Sunday, October 4, 2009
For Indonesians - Myths and misconceptions surrounding property rights
"Patenting" Indonesia's cultural heritage is tempting, but it is not possible by law, and this is a widespread misconception. The so-called "public domain" of the Internet is a myth as it isn't true that everything posted on the Web is free for whatever purpose we wish. Creative common rights based on creative common licenses also have limitations.
Myths and misconceptions surrounding intellectual property (IP) rights must be clarified if Indonesia is to be considered equally advanced in terms of legal literacy in this highly borderless world.
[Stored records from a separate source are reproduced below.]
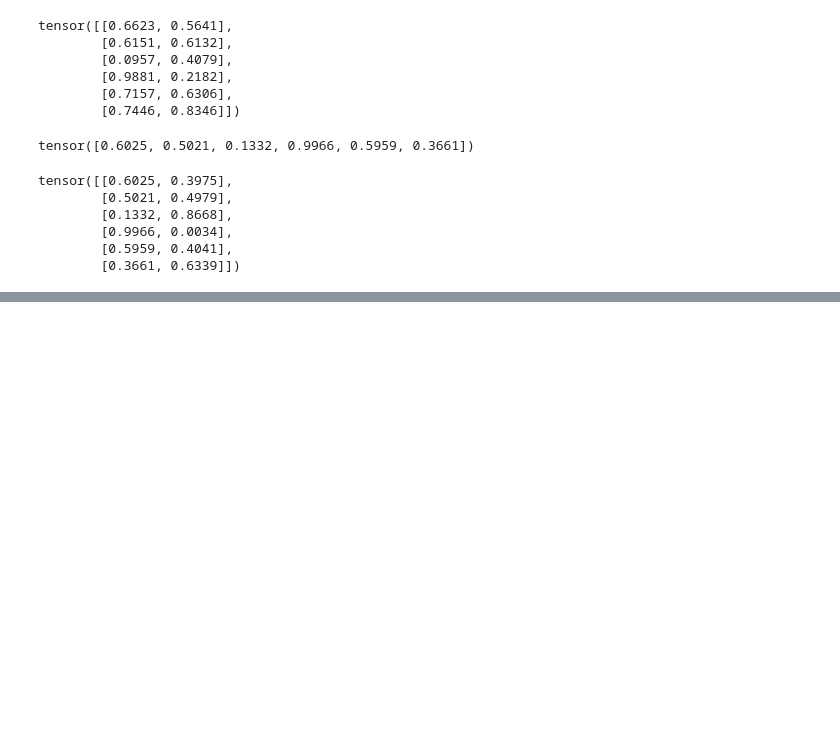
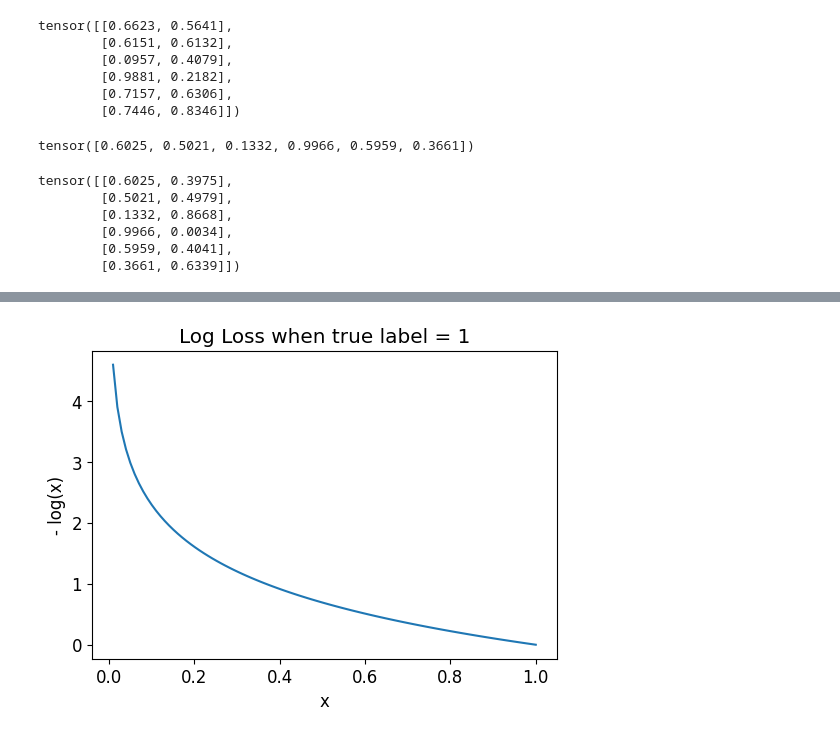
Before and after one commit to rainfd/fastbook, a Jupyter notebook: 05_pra.ipynb, the cells around one changed output, grey strips where cells are left out. Drawn from its saved outputs; the diff is of its cells as text; code cells hidden in the pictures; blank space fills up the shorter version.

```diff
--- a/05_pra.ipynb
+++ b/05_pra.ipynb
@@ -158,0 +161,4 @@ tensor([[0.6025, 0.3975],
+# %%
+plot_function(lambda x: -1 * torch.log(x), min=0, max=1, tx='x', ty='- log(x)', title = 'Log Loss when true label = 1')
+# %% [output]
+[figure, added]
```
Also changed, not shown: parts of 25 cells of this notebook.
Now, first things first. What are intellectual property rights? They are exclusive rights that belong to the creators or owners of products of the mind, which immediately materialize at the moment of creation. Thus, registering them not required, but often times necessary for the purpose of producing legal evidence of the time of creation.
A good analogy is just like the conception of a fetus, which is automatically a living being that inherits DNA from his or her parents. When an artist or a scientist creates or discovers something, it automatically bears the "intellectual DNA" of the creator. In a nutshell, whenever an individual or any legal entity creates artistic and scientific products, be they are tangible or intangible, and for personal or business purposes, they are immediately protected by these rights.
Intellectual property rights render a special monopoly for a limited time over usage and corresponding intangible benefits. The underlying philosophy is to respect creation and human knowledge, as well as foster creative and explorative interests.
Thus, do these rights last for eternity? Of course not.
In general, intellectual property rights are subject to copyright, trademarks, patents, industrial design rights, or are trade secrets. Indonesians confuse "copyrights" with "patents." We have heard and read about "let's patent [the] Indonesian cultural heritage so Malaysia wouldn't be able to claim [it]." This statement is a fallacy on two counts.
First, "patent" doesn't apply to artistic ideas and forms. A patent is an exclusive right granted to an inventor of scientific processes, instruments, or any improvements of them.
Since Indonesia ratified the 1886 Berne Convention in 1997, the definition of copyright also applies in Indonesia. Cultural heritage, such as dances, songs, poetry, batik motifs, musical instruments, and paintings belong to the "copyright" category.
Second, even with understanding that artistic endeavors belong to the realm of "copyright" instead of "patents," most of the Indonesian cultural heritage is centuries old and creator's "exclusive" rights do not apply.
Limitations over the term of copyright in Indonesia are regulated by Indonesian Copyrights Law article 14. For copyrights, the limit is 50 years after the death of the creator. In terms of "unknown creators," of artistic and cultural creations, according to article 10, the state is the owner. Thus, even though sometimes we find certain ancient artistic and cultural products are registered under an individual's name; such registration is nullified by law.
Now let's visit the Internet realm. Is it true that anything posted on the Web is "common property" or "public domain? The answer is an absolute no. We don't own those still and moving images and texts, unless it is clearly stated that such information or intangible products are indeed in the public domain.
Chris Anderson in his impressive latest book entitled Free: The Future of Business posited that the Internet economy is "[the] free economy." It is true to a certain extent that providing free Internet-based services is a part of doing business nowadays, but this has limitations too. Most likely, the free-of-charge part is the distribution and usage, not authorship or ownership.
Creative commons licenses were founded by the Creative Commons organization in 2001 reflecting urgent needs in advancing the Internet economy. These licenses regulate copyrights by releasing certain parts of copyrights for other creators who intend to develop ideas based upon their creations. They are basically "usage licenses," not a form of ownership transfer. In many open source applications, it is almost always that the creator must be credited in any developments or derivatives developed onward from the original idea.
Intellectual property rights are simple to understand. The key is respecting the originator of a creation. Because, how we respect the fruits of minds today is the key to the future.
Jennie S. Bev , San Diego
The writer is a columnist and the founder of an online university based in Silicon Valley. She can be found at JennieSBev.com.